FRISCO — Some farmers may be resisting the trend toward organic agriculture simply because of a deeply held set of beliefs that aren’t necessarily based in fact. Making the switch to organic farming may make some farmers feel like they’re switching belief systems, which isn’t easy for anyone.

“The ideological map of American agriculture reveals an unfolding drama between chemical and organic farming,”an international group of researchers wrote in a new article in the  Journal of Marketing. “Chemical farmers argue that to make money, one must follow chemical traditions; when organic farmers make more money, it seems “wrong.” Continue reading

About these ads

Study: Cutting carbon pollution pays off in a big way by reducing health care costs

Feds make progress on environmental justice.

Study shows how cutting carbon pollution pays huge dvidends by reducing health care costs.

‘Carbon-reduction policies significantly improve air quality’

Staff report

FRISCO — Adopting a carbon cap-and-trade program would easily pay for itself — and then some — by reducing health care costs associated with treating asthma and other medical conditions resulting from air pollution, MIT researchers said in a detailed study that looked at the comparative cost and benefits of three potential climate policies.

Policies aimed at cutting carbon emissions from sources like power plants and vehicles,  also lead to reductions in other harmful types of air pollution, the scientists said, publishing their findings last month in Nature Climate Change.
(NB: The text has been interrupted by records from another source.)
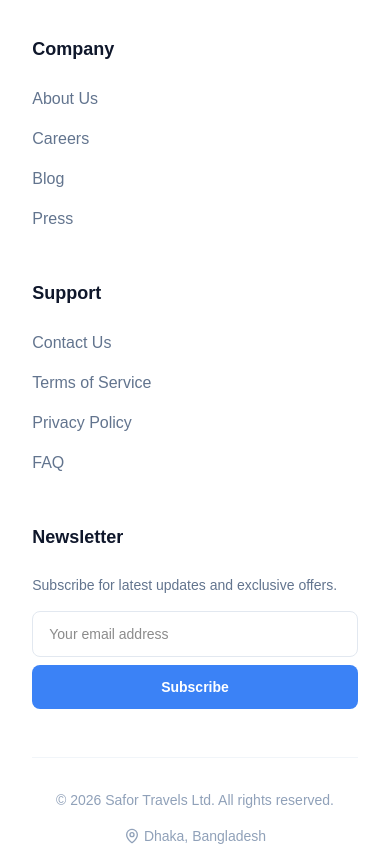
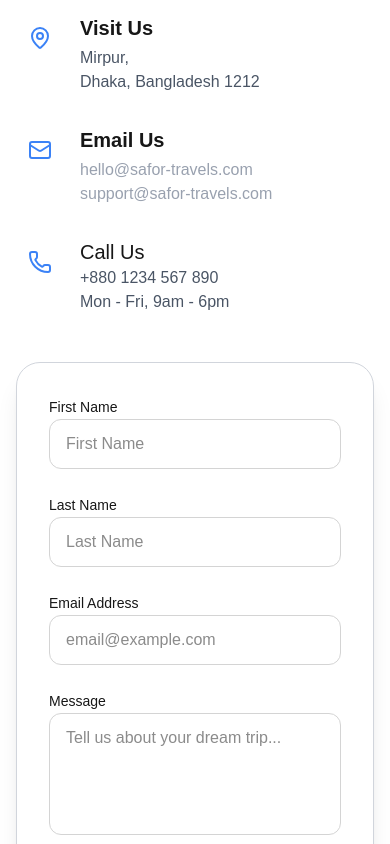
Before and after one commit to obaidullah-miazi-dev/Safor-Travels-Home, a Next.js app: page / in a window 390 px wide. Shown: the part 9840-10684 px from the top of the page. Built offline with nearby package versions, Linux system fonts and the light colour scheme.

Commit message:
added contact us section

```diff
--- /dev/null
+++ b/src/app/components/ContactUs.jsx
@@ -0,0 +1,145 @@
+"use client";
+import React from "react";
+import { motion } from "motion/react";
+import { Mail, MapPin, Phone, Send } from "lucide-react";
+
+export default function ContactUs() {
+  return (
+    <section className="py-24" id="contact">
+      <div className="container mx-auto px-4">
+        <div className="max-w-6xl mx-auto">
+          <div className="grid grid-cols-1 lg:grid-cols-2 gap-12 lg:gap-20">
+            {/* Contact Info */}
+            <motion.div
+              initial={{ opacity: 0, x: -50 }}
+              whileInView={{ opacity: 1, x: 0 }}
+              viewport={{ once: true }}
+              transition={{ duration: 0.6 }}
+              className="flex flex-col justify-center"
+            >
+              <h2 className="text-4xl md:text-5xl font-bold mb-6">
+                Get in Touch
+              </h2>
+              <p className="text-lg text-gray-600 dark:text-gray-400 mb-12">
+                Have questions about your next adventure? Our travel experts are
+                here to help you plan the perfect trip.
+              </p>
+
+              <div className="space-y-8">
+                <div className="flex items-start gap-4">
+                  <div className="p-3 rounded-lg text-primary">
+                    <MapPin className="w-6 h-6" />
+                  </div>
+                  <div>
+                    <h3 className="text-xl font-semibold mb-1">Visit Us</h3>
+                    <p className="text-gray-600 dark:text-gray-400">
+                      Mirpur,
+                      <br />
+                      Dhaka, Bangladesh 1212
+                    </p>
+                  </div>
+                </div>
+
+                <div className="flex items-start gap-4">
+                  <div className="p-3 rounded-lg text-primary">
+                    <Mail className="w-6 h-6" />
+                  </div>
+                  <div>
+                    <h3 className="text-xl font-semibold mb-1">Email Us</h3>
+                    <p className="text-gray-400">
+                      hello@safor-travels.com
+                      <br />
+                      support@safor-travels.com
+                    </p>
+                  </div>
+                </div>
+
+                <div className="flex items-start gap-4">
+                  <div className="p-3 rounded-lg text-primary">
+                    <Phone className="w-6 h-6" />
+                  </div>
+                  <div>
+                    <h3 className="text-xl font-semiboldmb-1">Call Us</h3>
+                    <p className="text-gray-600 dark:text-gray-400">
+                      +880 1234 567 890
+                      <br />
+                      Mon - Fri, 9am - 6pm
+                    </p>
+                  </div>
+                </div>
+              </div>
+            </motion.div>
+
+            {/* Contact Form */}
+            <motion.div
+              initial={{ opacity: 0, x: 50 }}
+              whileInView={{ opacity: 1, x: 0 }}
+              viewport={{ once: true }}
+              transition={{ duration: 0.6, delay: 0.2 }}
+              className=" p-8 md:p-10 rounded-3xl shadow-xl border border-gray-300"
+            >
+              <form className="space-y-6">
+                <div className="grid grid-cols-1 md:grid-cols-2 gap-6">
+                  <div className="space-y-2">
+                    <label htmlFor="firstName" className="text-sm font-medium">
+                      First Name
+                    </label>
+                    <input
+                      type="text"
+                      id="firstName"
+                      className="w-full px-4 py-3 rounded-xl border border-neutral-300  focus:outline-hidden focus:ring-2 focus:ring-primary/50 transition-all"
+                      placeholder="First Name"
+                    />
+                  </div>
+                  <div className="space-y-2">
+                    <label htmlFor="lastName" className="text-sm font-medium">
+                      Last Name
+                    </label>
+                    <input
+                      type="text"
+                      id="lastName"
+                      className="w-full px-4 py-3 rounded-xl border border-neutral-300  focus:outline-hidden focus:ring-2 focus:ring-primary/50 transition-all"
+                      placeholder="Last Name"
+                    />
+                  </div>
+                </div>
+
+                <div className="space-y-2">
+                  <label htmlFor="email" className="text-sm font-medium">
+                    Email Address
+                  </label>
+                  <input
+                    type="email"
+                    id="email"
+                    className="w-full px-4 py-3 rounded-xl border border-neutral-300  focus:outline-hidden focus:ring-2 focus:ring-primary/50 transition-all"
+                    placeholder="email@example.com"
+                  />
+                </div>
+
+                <div className="space-y-2">
+                  <label htmlFor="message" className="text-sm font-medium">
+                    Message
+                  </label>
+                  <textarea
+                    id="message"
+                    rows="4"
+                    className="w-full px-4 py-3 rounded-xl border border-neutral-300  focus:outline-hidden focus:ring-2 focus:ring-primary/50 transition-all resize-none"
+                    placeholder="Tell us about your dream trip..."
+                  ></textarea>
+                </div>
+
+                <button
+                  type="button"
+                  className="w-full py-4 px-6 bg-primary hover:bg-blue-600 text-white font-bold rounded-xl shadow-lg hover:shadow-xl transition-all flex items-center justify-center gap-2 group"
+                >
+                  Send Message
+                  <Send className="w-5 h-5 transition-transform group-hover:translate-x-1" />
+                </button>
+              </form>
+            </motion.div>
+          </div>
+        </div>
+      </div>
+    </section>
+  );
+}
--- a/src/app/components/shared/Navbar.jsx
+++ b/src/app/components/shared/Navbar.jsx
@@ -25,7 +25,7 @@ export default function Navbar() {
             <a href="#packages">Packages</a>
             <a href="#hotels">Hotels</a>
             <a href="#">Visa Assistance</a>
-            <a href="#">Contact</a>
+            <a href="#contact">Contact</a>
           </div>
           <div className="hidden md:flex items-center gap-4">
             <ThemeToggle />
--- a/src/app/globals.css
+++ b/src/app/globals.css
@@ -14,9 +14,9 @@
 }
 
 .dark {
-    --background: #0a0a0a;
-    --foreground: #ededed;
-  }
+  --background: #0a0a0a;
+  --foreground: #ededed;
+}
 
 body {
   background: var(--background);
@@ -24,7 +24,12 @@ body {
   font-family: Arial, Helvetica, sans-serif;
 }
 
-::view-transition-old(root), ::view-transition-new(root) {
-    animation: none;
-    mix-blend-mode: normal;
+* {
+  scroll-behavior: smooth;
 }
+
+::view-transition-old(root),
+::view-transition-new(root) {
+  animation: none;
+  mix-blend-mode: normal;
+}
--- a/src/app/page.js
+++ b/src/app/page.js
@@ -5,6 +5,7 @@ import TrendingDestinations from "@/app/components/TrendingDestinations";
 import MissionVision from "@/app/components/MissionVision";
 import Hotels from "@/app/components/Hotels";
 import Testimonials from "@/app/components/Testimonials";
+import ContactUs from "@/app/components/ContactUs";
 import CTA from "@/app/components/CTA";
 
 export default function Home() {
@@ -17,6 +18,7 @@ export default function Home() {
       <Hotels />
       <Testimonials />
       <CTA />
+      <ContactUs />
     </div>
   );
 }
```
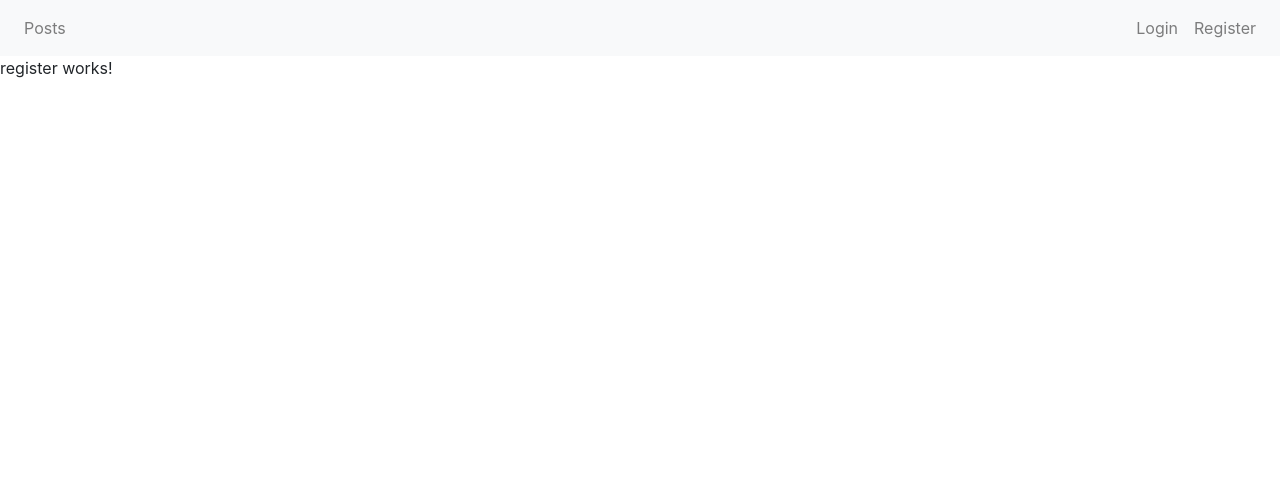
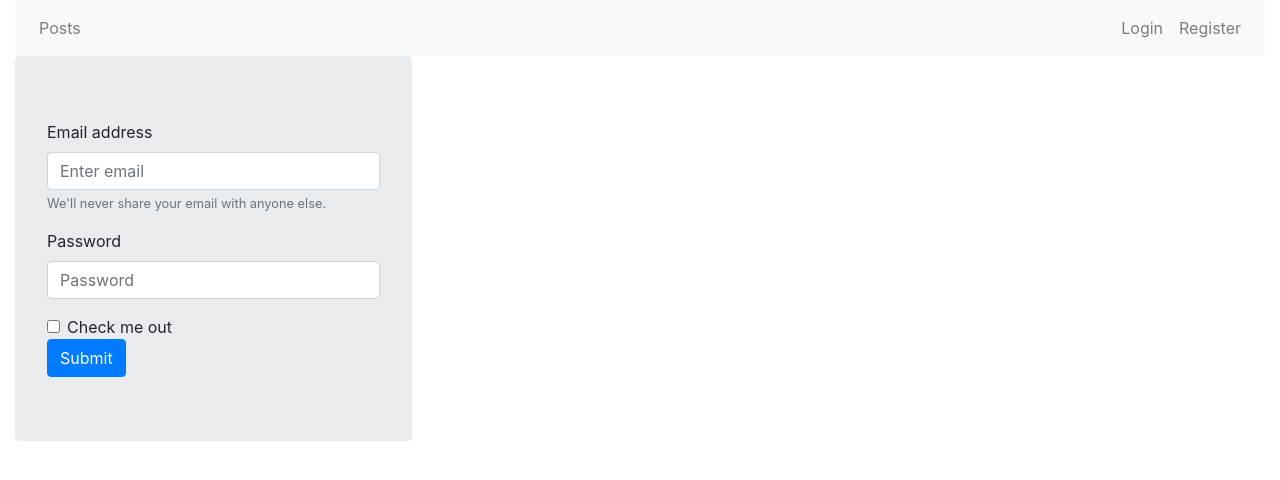
Before and after one commit to dmarkov00/blog_client, an Angular app: page /register in a window 1280 px wide. Shown: the top 480 px of the page. Built offline with nearby package versions, Linux system fonts and the light colour scheme.

Commit message:
added register form

```diff
--- a/src/app/app.component.html
+++ b/src/app/app.component.html
@@ -1,2 +1,4 @@
-<app-nav-bar></app-nav-bar>
-<router-outlet></router-outlet>
+<div class="container-fluid">
+  <app-nav-bar></app-nav-bar>
+  <router-outlet></router-outlet>
+</div>
--- a/src/app/components/register/register.component.html
+++ b/src/app/components/register/register.component.html
@@ -1,3 +1,23 @@
-<p>
-  register works!
-</p>
+<div class="row">
+  <div class="col-4">
+    <div class="jumbotron">
+      <form>
+        <div class="form-group">
+          <label for="exampleInputEmail1">Email address</label>
+          <input type="email" class="form-control" id="exampleInputEmail1" aria-describedby="emailHelp"
+                 placeholder="Enter email">
+          <small id="emailHelp" class="form-text text-muted">We'll never share your email with anyone else.</small>
+        </div>
+        <div class="form-group">
+          <label for="exampleInputPassword1">Password</label>
+          <input type="password" class="form-control" id="exampleInputPassword1" placeholder="Password">
+        </div>
+        <div class="form-check">
+          <input type="checkbox" class="form-check-input" id="exampleCheck1">
+          <label class="form-check-label" for="exampleCheck1">Check me out</label>
+        </div>
+        <button type="submit" class="btn btn-primary">Submit</button>
+      </form>
+    </div>
+  </div>
+</div>
```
Overall, the study found that savings on health care spending and other costs related to illness can be big — in some cases, more than 10 times the cost of policy implementation. Continue reading

Air pollution: There is no ‘safe’ level

ghj

New York smog and ozone.

Outdoor air pollution causes 3.7 million deaths each year

Staff Report

FRISCO — A new study by an Australian researcher underscores the fact that, when it comes to air pollution, there are no safe levels.

The research by Adrian Barnett, of the Queensland University of Technology, shows that the Australian government’s standards for key outdoor air pollutants are misleading, as many authorities wrongly assume them to be ‘safe’ thresholds for health.

But Barnett’s modeling shows that, if levels of those pollutants were all to rise to just below the government-set limit, it would result in 6,000 additional deaths and more then 20,000 hospital visits. Continue reading

Food: Fierce battle expected over Colorado GMO labeling ballot initiative

The best breakfast was this plate of biscuits and gravy at the pet-friendly Fountain Inn motel in Newcastle, Wyoming.

What’s in your food?

National consumer advocacy group joins fray

Staff Report

FRISCO — Coloradans this November will have a chance to decide whether they want to know if their food includes genetically manipulated foods via a ballot initiative (Proposition 105) that would require GMO labeling. Continue reading

Study: Fracking brew blocks basic body chemistry

Human thyroid functions at risk in exposure to fracking fluids

asdf

The United States of fracking?

Independent journalism isn’t free. Support Colorado Environmental Reporting!

Donate Button with Credit Cards

By Summit Voice

FRISCO — Exposure to the semi-secret brew of chemicals used for fracking blocks hormone receptors and interferes with other other functions that regulate basic body chemistry, scientists said this week, announcing the results of a study that identifies specific health outcomes related to the poisons.

Previous research has described the impact of endocrine-disrupting toxins to reproductive hormones. In the new study, the biologists found that fracking chemicals also disrupt glucocorticoid and thyroid hormone receptors. Continue reading

Is a global food shortage looming?

dfhg

Can food production keep pace with demand?

Cuts in research threaten ability to keep pace with growing demand

Staff Report

FRISCO — A top food expert says the world could be facing a serious food shortage in 40 years, when production won’t be able to keep up with growing demand.

“For the first time in human history, food production will be limited on a global scale by the availability of land, water and energy,” said Dr. Fred Davies, senior science advisor for the U.S. Agency for International Development. “Food issues could become as politically destabilizing by 2050 as energy issues are today.” Continue reading

Environment: Colorado Supreme Court OKs GMO food labeling ballot initiative

gh

gh

Decision clears way for statewide petition drive

Staff Report

FRISCO — Coloradans will likely have a chance to vote on new labeling requirements for genetically modified foods in November, after the Colorado Supreme Court this week rejected a challenge to the proposed ballot initiative.

The court’s decision will enable backers to start gathering the signatures needed to add the measure to the ballot.

“We are pleased that the state Supreme Court ruled in favor of the GMO labeling ballot title, and we look forward to bringing a GMO labeling initiative before the voters of Colorado this fall,” said Right to Know Colorado organizer Larry Cooper. Continue reading

Follow

Get every new post delivered to your Inbox.

Join 7,757 other followers